### Data to use:
-- Opening Marker --

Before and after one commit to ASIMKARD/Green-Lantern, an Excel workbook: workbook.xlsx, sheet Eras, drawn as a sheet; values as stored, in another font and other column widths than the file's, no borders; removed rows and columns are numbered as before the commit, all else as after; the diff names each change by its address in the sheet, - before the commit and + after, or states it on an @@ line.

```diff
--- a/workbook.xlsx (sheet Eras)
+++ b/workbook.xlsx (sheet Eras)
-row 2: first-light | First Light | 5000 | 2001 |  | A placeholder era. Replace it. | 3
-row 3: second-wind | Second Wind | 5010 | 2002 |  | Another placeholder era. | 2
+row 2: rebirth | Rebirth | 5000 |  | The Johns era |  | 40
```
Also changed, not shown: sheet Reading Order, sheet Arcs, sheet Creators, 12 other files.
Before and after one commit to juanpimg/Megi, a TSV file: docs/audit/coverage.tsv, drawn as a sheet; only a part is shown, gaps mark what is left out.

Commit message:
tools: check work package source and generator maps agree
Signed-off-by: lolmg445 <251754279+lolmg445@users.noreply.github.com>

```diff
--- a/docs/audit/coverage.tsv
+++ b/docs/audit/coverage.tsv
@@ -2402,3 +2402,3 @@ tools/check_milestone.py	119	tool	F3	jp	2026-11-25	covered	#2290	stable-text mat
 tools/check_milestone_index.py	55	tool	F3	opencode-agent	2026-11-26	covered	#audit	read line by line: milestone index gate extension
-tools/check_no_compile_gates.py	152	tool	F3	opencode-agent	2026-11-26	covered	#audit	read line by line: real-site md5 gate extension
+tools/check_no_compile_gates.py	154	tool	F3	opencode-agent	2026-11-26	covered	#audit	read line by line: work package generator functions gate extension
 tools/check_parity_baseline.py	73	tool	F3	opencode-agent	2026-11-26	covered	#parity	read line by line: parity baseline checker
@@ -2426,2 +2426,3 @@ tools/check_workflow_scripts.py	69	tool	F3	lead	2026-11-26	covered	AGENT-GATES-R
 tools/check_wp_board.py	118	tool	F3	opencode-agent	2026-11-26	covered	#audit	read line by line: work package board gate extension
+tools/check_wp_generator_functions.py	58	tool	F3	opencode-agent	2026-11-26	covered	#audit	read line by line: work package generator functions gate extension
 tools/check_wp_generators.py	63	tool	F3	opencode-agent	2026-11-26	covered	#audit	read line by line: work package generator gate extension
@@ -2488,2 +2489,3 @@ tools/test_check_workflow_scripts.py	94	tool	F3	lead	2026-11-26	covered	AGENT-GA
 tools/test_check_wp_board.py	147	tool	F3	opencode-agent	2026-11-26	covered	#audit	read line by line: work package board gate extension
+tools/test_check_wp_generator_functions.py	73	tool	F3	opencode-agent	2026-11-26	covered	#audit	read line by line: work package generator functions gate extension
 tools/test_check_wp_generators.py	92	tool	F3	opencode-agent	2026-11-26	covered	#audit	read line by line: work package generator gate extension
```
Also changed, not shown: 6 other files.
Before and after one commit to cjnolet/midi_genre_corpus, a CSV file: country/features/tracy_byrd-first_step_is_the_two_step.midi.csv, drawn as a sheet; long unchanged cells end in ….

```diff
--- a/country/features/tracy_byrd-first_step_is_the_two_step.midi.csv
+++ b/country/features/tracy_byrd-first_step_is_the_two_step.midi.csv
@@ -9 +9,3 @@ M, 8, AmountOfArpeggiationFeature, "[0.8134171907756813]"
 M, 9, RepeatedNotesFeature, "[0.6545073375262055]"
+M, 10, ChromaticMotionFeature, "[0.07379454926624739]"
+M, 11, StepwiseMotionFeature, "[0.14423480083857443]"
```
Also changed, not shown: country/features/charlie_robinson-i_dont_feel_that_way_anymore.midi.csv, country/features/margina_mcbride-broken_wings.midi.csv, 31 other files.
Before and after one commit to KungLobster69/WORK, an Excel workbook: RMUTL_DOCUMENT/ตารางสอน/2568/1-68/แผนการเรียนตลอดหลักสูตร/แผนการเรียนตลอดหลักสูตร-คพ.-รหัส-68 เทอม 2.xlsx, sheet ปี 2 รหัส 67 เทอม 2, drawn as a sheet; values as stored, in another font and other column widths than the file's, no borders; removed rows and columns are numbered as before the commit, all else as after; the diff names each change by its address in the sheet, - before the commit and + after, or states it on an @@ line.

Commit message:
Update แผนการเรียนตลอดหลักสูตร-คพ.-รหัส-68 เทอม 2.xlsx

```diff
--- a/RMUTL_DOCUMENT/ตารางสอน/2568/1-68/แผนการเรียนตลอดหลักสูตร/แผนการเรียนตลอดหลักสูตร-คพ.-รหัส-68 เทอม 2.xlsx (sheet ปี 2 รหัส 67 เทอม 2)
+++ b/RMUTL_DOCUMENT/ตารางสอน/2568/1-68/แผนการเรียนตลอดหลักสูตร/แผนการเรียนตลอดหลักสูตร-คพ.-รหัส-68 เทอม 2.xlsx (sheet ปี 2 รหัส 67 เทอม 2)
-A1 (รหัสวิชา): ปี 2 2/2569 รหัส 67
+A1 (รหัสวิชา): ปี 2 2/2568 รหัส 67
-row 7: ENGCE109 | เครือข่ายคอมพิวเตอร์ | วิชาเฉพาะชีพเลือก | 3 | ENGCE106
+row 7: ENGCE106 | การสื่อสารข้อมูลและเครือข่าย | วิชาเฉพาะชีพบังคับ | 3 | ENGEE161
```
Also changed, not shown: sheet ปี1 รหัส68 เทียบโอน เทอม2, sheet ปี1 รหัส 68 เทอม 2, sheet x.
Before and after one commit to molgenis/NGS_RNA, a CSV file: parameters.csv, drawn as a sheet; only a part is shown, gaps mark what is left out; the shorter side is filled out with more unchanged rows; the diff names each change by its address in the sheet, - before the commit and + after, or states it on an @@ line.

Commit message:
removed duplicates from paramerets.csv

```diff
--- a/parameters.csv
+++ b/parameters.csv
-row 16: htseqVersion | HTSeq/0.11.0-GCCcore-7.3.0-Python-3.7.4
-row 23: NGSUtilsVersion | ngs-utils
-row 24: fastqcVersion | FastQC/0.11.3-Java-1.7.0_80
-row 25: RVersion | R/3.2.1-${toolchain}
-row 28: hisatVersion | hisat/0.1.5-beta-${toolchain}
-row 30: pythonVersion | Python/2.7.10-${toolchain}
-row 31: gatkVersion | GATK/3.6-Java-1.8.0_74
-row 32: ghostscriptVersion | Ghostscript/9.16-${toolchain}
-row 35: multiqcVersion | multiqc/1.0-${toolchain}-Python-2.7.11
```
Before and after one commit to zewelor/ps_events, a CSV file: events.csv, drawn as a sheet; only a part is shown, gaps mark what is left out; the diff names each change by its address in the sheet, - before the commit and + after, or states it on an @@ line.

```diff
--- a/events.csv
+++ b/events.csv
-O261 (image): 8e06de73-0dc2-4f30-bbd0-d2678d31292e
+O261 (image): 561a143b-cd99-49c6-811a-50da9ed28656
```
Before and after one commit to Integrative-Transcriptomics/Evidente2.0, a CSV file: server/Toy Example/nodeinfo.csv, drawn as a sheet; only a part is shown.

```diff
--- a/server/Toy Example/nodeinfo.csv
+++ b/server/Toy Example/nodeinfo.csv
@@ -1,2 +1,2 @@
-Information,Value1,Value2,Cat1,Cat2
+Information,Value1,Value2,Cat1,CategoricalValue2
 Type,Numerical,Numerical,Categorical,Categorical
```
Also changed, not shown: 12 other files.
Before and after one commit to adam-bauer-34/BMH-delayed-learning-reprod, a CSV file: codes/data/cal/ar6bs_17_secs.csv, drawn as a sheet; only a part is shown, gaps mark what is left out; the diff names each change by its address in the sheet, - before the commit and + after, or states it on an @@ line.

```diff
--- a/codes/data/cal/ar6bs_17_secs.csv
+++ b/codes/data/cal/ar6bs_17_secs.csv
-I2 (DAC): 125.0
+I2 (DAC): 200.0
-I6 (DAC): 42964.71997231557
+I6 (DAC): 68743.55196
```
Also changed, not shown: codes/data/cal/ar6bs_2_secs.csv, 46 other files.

-- Closing Marker --

### Required action:
Where does the word "Information" appear in the material above? Copy every line that holds it.

### Answer box:
-Information,Value1,Value2,Cat1,Cat2
+Information,Value1,Value2,Cat1,CategoricalValue2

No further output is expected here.